(Dataset content begins)
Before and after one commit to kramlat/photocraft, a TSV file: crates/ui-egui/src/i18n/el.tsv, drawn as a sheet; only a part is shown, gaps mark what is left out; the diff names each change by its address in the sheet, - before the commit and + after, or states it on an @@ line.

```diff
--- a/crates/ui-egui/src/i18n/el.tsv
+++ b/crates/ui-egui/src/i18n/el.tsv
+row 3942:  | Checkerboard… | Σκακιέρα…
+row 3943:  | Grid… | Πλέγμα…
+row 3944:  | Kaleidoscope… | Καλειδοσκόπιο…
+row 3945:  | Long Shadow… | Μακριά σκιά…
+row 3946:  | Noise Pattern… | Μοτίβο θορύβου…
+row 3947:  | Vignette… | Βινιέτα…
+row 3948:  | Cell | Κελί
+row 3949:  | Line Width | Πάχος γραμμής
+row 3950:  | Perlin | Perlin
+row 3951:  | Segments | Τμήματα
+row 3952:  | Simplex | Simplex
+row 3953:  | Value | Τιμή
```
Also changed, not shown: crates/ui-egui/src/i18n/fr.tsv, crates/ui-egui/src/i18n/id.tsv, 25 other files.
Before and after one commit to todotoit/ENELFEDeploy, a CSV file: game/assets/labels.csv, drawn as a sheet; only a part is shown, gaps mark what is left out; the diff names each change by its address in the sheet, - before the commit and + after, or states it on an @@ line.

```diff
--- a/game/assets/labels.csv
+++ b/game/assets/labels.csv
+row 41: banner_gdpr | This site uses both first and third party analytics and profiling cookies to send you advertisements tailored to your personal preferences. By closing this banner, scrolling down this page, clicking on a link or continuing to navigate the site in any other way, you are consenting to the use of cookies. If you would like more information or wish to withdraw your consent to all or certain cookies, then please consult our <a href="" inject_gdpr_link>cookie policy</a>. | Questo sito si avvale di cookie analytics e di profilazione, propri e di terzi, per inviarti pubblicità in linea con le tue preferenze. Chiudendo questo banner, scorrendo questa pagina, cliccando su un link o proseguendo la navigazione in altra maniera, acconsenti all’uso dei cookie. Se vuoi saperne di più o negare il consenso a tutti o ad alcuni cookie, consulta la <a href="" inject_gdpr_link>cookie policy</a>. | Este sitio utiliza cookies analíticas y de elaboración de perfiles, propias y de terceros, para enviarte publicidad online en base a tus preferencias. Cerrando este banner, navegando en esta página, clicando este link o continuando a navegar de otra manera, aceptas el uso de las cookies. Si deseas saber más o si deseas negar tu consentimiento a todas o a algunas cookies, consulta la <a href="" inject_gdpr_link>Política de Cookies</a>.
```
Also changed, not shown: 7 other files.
(Dataset content ends)
#### [What this task involves]
An acceptable answer repeats every entry exactly, with nothing omitted.

#### [Task result]
Before and after one commit to kramlat/photocraft, a TSV file: crates/ui-egui/src/i18n/el.tsv, drawn as a sheet; only a part is shown, gaps mark what is left out; the diff names each change by its address in the sheet, - before the commit and + after, or states it on an @@ line.

```diff
--- a/crates/ui-egui/src/i18n/el.tsv
+++ b/crates/ui-egui/src/i18n/el.tsv
+row 3942:  | Checkerboard… | Σκακιέρα…
+row 3943:  | Grid… | Πλέγμα…
+row 3944:  | Kaleidoscope… | Καλειδοσκόπιο…
+row 3945:  | Long Shadow… | Μακριά σκιά…
+row 3946:  | Noise Pattern… | Μοτίβο θορύβου…
+row 3947:  | Vignette… | Βινιέτα…
+row 3948:  | Cell | Κελί
+row 3949:  | Line Width | Πάχος γραμμής
+row 3950:  | Perlin | Perlin
+row 3951:  | Segments | Τμήματα
+row 3952:  | Simplex | Simplex
+row 3953:  | Value | Τιμή
```
Also changed, not shown: crates/ui-egui/src/i18n/fr.tsv, crates/ui-egui/src/i18n/id.tsv, 25 other files.
Before and after one commit to todotoit/ENELFEDeploy, a CSV file: game/assets/labels.csv, drawn as a sheet; only a part is shown, gaps mark what is left out; the diff names each change by its address in the sheet, - before the commit and + after, or states it on an @@ line.

```diff
--- a/game/assets/labels.csv
+++ b/game/assets/labels.csv
+row 41: banner_gdpr | This site uses both first and third party analytics and profiling cookies to send you advertisements tailored to your personal preferences. By closing this banner, scrolling down this page, clicking on a link or continuing to navigate the site in any other way, you are consenting to the use of cookies. If you would like more information or wish to withdraw your consent to all or certain cookies, then please consult our <a href="" inject_gdpr_link>cookie policy</a>. | Questo sito si avvale di cookie analytics e di profilazione, propri e di terzi, per inviarti pubblicità in linea con le tue preferenze. Chiudendo questo banner, scorrendo questa pagina, cliccando su un link o proseguendo la navigazione in altra maniera, acconsenti all’uso dei cookie. Se vuoi saperne di più o negare il consenso a tutti o ad alcuni cookie, consulta la <a href="" inject_gdpr_link>cookie policy</a>. | Este sitio utiliza cookies analíticas y de elaboración de perfiles, propias y de terceros, para enviarte publicidad online en base a tus preferencias. Cerrando este banner, navegando en esta página, clicando este link o continuando a navegar de otra manera, aceptas el uso de las cookies. Si deseas saber más o si deseas negar tu consentimiento a todas o a algunas cookies, consulta la <a href="" inject_gdpr_link>Política de Cookies</a>.
```
Also changed, not shown: 7 other files.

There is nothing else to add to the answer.